### What this task involves:
Repeat every record exactly, but omit the images.

Change listing data

────

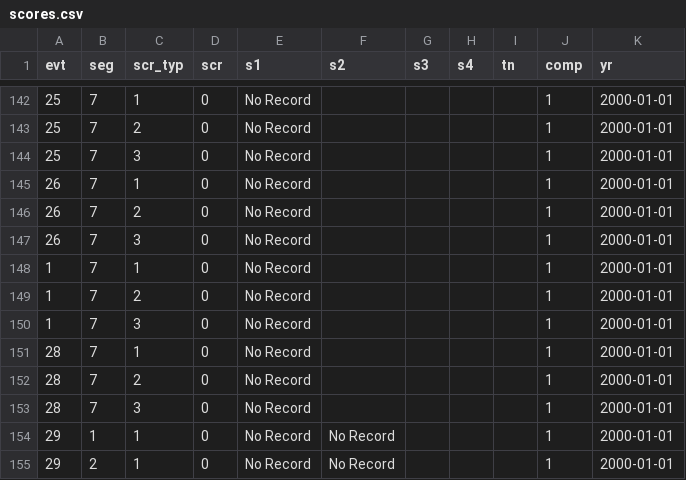
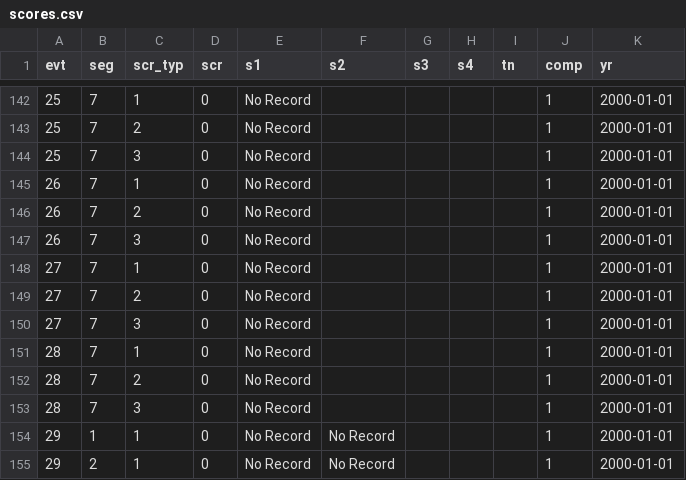
Before and after one commit to bhazeltn/wall_of_fame, a CSV file: lib/seeds/scores.csv, drawn as a sheet; only a part is shown, gaps mark what is left out.

Commit message:
Added datepicker to scores. Minor fixes to seeds.

```diff
--- a/lib/seeds/scores.csv
+++ b/lib/seeds/scores.csv
@@ -147,5 +147,5 @@ evt,seg,scr_typ,scr,s1,s2,s3,s4,tn,comp,yr
 26,7,3,0,No Record,,,,,1,2000-01-01
-1,7,1,0,No Record,,,,,1,2000-01-01
-1,7,2,0,No Record,,,,,1,2000-01-01
-1,7,3,0,No Record,,,,,1,2000-01-01
+27,7,1,0,No Record,,,,,1,2000-01-01
+27,7,2,0,No Record,,,,,1,2000-01-01
+27,7,3,0,No Record,,,,,1,2000-01-01
 28,7,1,0,No Record,,,,,1,2000-01-01
```
Also changed, not shown: 4 other files.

────

### Result of the task:
Before and after one commit to bhazeltn/wall_of_fame, a CSV file: lib/seeds/scores.csv, drawn as a sheet; only a part is shown, gaps mark what is left out.

Commit message:
Added datepicker to scores. Minor fixes to seeds.

```diff
--- a/lib/seeds/scores.csv
+++ b/lib/seeds/scores.csv
@@ -147,5 +147,5 @@ evt,seg,scr_typ,scr,s1,s2,s3,s4,tn,comp,yr
 26,7,3,0,No Record,,,,,1,2000-01-01
-1,7,1,0,No Record,,,,,1,2000-01-01
-1,7,2,0,No Record,,,,,1,2000-01-01
-1,7,3,0,No Record,,,,,1,2000-01-01
+27,7,1,0,No Record,,,,,1,2000-01-01
+27,7,2,0,No Record,,,,,1,2000-01-01
+27,7,3,0,No Record,,,,,1,2000-01-01
 28,7,1,0,No Record,,,,,1,2000-01-01
```
Also changed, not shown: 4 other files.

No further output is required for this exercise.